Using the entries below, give the count of lines that hold "bufftype". Say nothing besides the number.

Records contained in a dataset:
──────────────────────────────

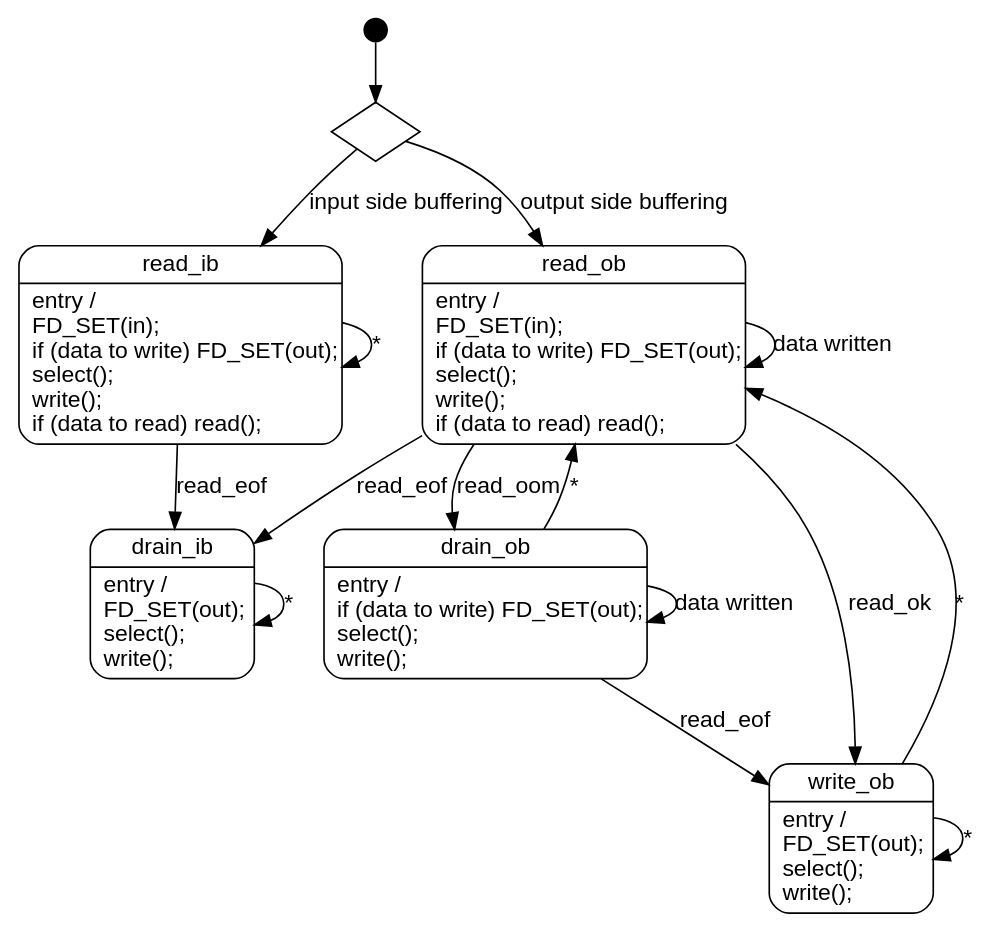
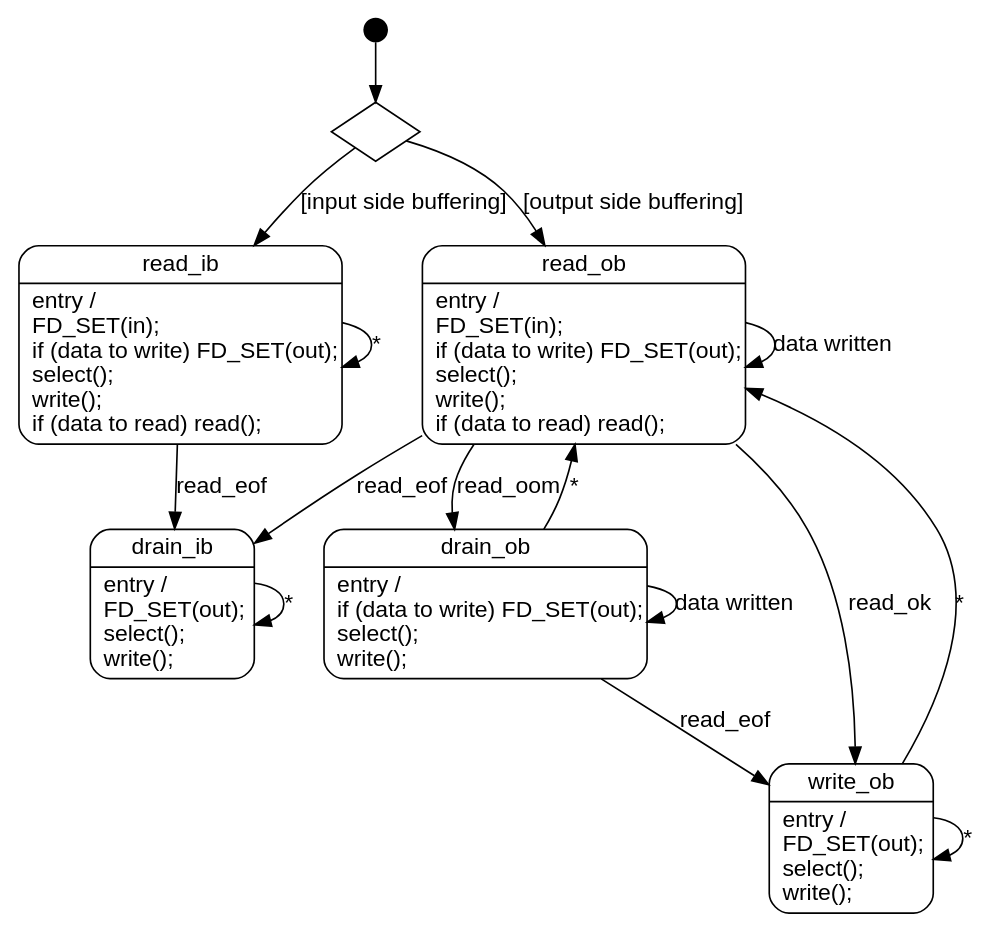
The diagram in tee-state.dot (dspinellis/dgsh), drawn with Graphviz before and after one commit.

Commit message:
Correct conditional guards

```diff
--- a/tee-state.dot
+++ b/tee-state.dot
@@ -1,35 +1,35 @@
 digraph teestate {
 	node [shape="record", style="rounded", fontname="Arial"];
 	edge [fontname="Arial"];
 
 	drain_ib [label="{drain_ib|entry /\lFD_SET(out);\lselect();\lwrite();\l}"];
 	drain_ob [label="{drain_ob|entry /\lif (data to write) FD_SET(out);\lselect();\lwrite();\l}"];
 	read_ib [label="{read_ib|entry /\lFD_SET(in);\lif (data to write) FD_SET(out);\lselect();\lwrite();\lif (data to read) read();\l}"];
 	read_ob [label="{read_ob|entry /\lFD_SET(in);\lif (data to write) FD_SET(out);\lselect();\lwrite();\lif (data to read) read();\l}"];
 	write_ob [label="{write_ob|entry /\lFD_SET(out);\lselect();\lwrite();\l}"];
 
 	read_ob -> drain_ib [label="read_eof"];
 	read_ob -> write_ob [label="read_ok"];
 	read_ob -> drain_ob [label="read_oom"];
 	read_ob -> read_ob [label="data written"];
 
 	read_ib -> drain_ib [label="read_eof"];
 	read_ib -> read_ib [label="*"];
 
 	drain_ib -> drain_ib [label="*"];
 
 	write_ob -> read_ob [label="*"];
 	write_ob -> write_ob [label="*"];
 
 	drain_ob -> read_ob [label="*"];
 	drain_ob -> write_ob [label="read_eof"];
 	drain_ob -> drain_ob [label="data written"];
 
 	start [shape=circle,style=filled,label="",width=0.2,fillcolor=black,fixedsize=true];
 	bufftype [shape=diamond,label="",style=""];
 	start -> bufftype;
-	bufftype -> read_ib [label="input side buffering"];
-	bufftype -> read_ob [label="output side buffering"];
+	bufftype -> read_ib [label="[input side buffering]"];
+	bufftype -> read_ob [label="[output side buffering]"];
 
 	/* end [shape=doublecircle,style=filled,label="",width=0.3,fixedsize=true]; */
 }
```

──────────────────────────────

## TASK OUTPUT:
6